When I still lived away from Mama Khan, I would often visit her for meals and hangouts. Once such time, while visiting one weekend, we happened to be lunching with the television on behind us. My back was to the TV and Mama Khan, who sat across from me, was facing the television with partially glazed eyes taking in the local news. I was only half paying attention as I was attempting to converse with the woman who had birthed me in the limited time we had together since I no longer lived with her, but Mama Khan was engrossed in the case of some tweens who had gotten themselves into legal trouble thanks to what they inevitably thought were just childish pranks.
“Kids today,” Mama Khan muttered. “What do these parents do to raise such awful kids? Such troublemakers?”
“‘Ma, your kids aren’t so innocent you know,” I pointed out, referring less to me and more to my younger brother, who had always been reigning king of little shits. When he was born, my grandma tells me, he was red as a beet and bawling bloody murder. “A child born red is a sign that he’s going to be troublesome,” she had announced. Mama Khan conveniently ignored her as she pored over her new bundle of joy — one whom my gran wouldn’t annex like she had me.
As children, with mostly just each other to entertain ourselves, we got along about as well as any brother and sister does. I was quiet and obedient by nature and he was eager to test everyone’s limits. When I was told not to do something, I rarely needed a reason why, but my brother not only needed a reason but needed to then test the theory presented to him until proven right. This meant that he had touched open flames on candles and burning stovetops just to confirm that he would, in fact, get hurt, as the grownups warned.
While my Mama Khan presented us with an assortment of toys including dolls, cars, and Legos, she never assigned them to us by gender. We were free to and encouraged to play with any and all of them. There were certain toys — like my collection of off-brand Barbie dolls — that I considered inherently mine and mine alone. I kept them in a makeshift apartment I created for them in the bottom shelves of my closet, decorated with the sturdy toy furniture that my gran was always gifting me, complete with a mini wardrobe that held the many hand-sewn clothes my gran made for all of my dolls.
In my waking hours, I would guard these dolls with fury, but when I obediently fell asleep at the proper hour, my brother would remain awake and take the time to sneak into my closet to play with my dolls. This wouldn’t have been so bad if he had been as neat and orderly as I had been as a child, but he wasn’t at all. Instead, I would wake every morning with my closet door ajar, my doll apartment in a mess, doll clothes strewn everywhere — but none ever on any of the dolls themselves — and more often than not, a doll or two lying stark naked somewhere in our apartment.
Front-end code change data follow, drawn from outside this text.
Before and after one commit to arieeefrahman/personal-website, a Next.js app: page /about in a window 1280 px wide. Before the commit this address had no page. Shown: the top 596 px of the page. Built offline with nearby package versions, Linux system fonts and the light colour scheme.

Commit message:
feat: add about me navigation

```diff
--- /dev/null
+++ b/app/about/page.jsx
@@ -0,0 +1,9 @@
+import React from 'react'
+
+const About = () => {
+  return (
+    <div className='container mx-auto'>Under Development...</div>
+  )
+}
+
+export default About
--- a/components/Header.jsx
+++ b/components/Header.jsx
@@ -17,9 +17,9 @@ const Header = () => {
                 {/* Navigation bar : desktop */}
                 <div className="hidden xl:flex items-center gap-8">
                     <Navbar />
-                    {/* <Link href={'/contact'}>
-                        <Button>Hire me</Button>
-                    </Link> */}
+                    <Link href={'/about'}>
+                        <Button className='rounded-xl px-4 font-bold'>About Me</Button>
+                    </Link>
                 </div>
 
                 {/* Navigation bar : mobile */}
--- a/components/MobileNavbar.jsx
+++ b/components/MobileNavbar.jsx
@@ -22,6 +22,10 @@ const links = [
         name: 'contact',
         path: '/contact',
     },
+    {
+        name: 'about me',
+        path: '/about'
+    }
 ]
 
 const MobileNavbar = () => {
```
This wasn’t the only time my little shit of a kid brother tortured my toys. Another time, while allowing us to believe he was indulging in some quiet play, he threw every single one of my stuffed animals out our bedroom window. At that time, we lived on the second floor of an apartment building, above a small bodega with a giant canopy covering the fresh fruits and vegetables laid out in front. Most of the toys landed on the canopy and had to be pushed off by the storekeepers, who found it more amusing than infuriating because my brother happened to be a very cute child.
Though not as guilty, I wasn’t totally innocent myself. Having once watched a cartoon featuring a jolly blue elephant, I took it upon myself to do my brother’s homework, which involved colouring in an elephant to signify the noun beginning with the letter “e.” While he took his nap, I coloured in his elephant with a blue coloured pencil and examined my handiwork. I had stayed within the lines and the elephant looked almost exactly like the one from the cartoon. I closed the book and let my brother discover the happy surprise on his own, but his reaction was far from what i had expected. Instead of hugging me and thanking his big sister for helping him with his homework, he howled and bawled for hours about how I had made him look stupid because elephants were grey and not blue and how his teacher would now think he was a dumb baby who didn’t know anything about elephants. I had considered colouring the elephant grey, but that would have meant using my regular number two pencil to colour it in and I had really wanted to use my new coloured pencils.
And that’s not counting the thousands of other things my brother did to me that were far from innocent: pulling my hair when I wouldn’t give him something fast enough, terrorizing my pet parrot until the poor thing dropped dead of stress, sneaking home a garder snake from a camping trip and insisting it was by accident (we never believed him but to this day, don’t know the truth of how that snake got into my brother’s luggage), reading my diary for years and even sleeping with it under my pillow to sneakily read while I was asleep, and so much more for years and years until he met his wife and finally became an adult.
“Your kids weren’t so innocent when they were younger, you know,” I repeated as these memories flooded back to me. Mama Khan looked at me then back at the TV, shaking her head.
“Nope. Both my kids have always been perfect angels,” she stated in the tone that signified that this subject was now closed to discussion.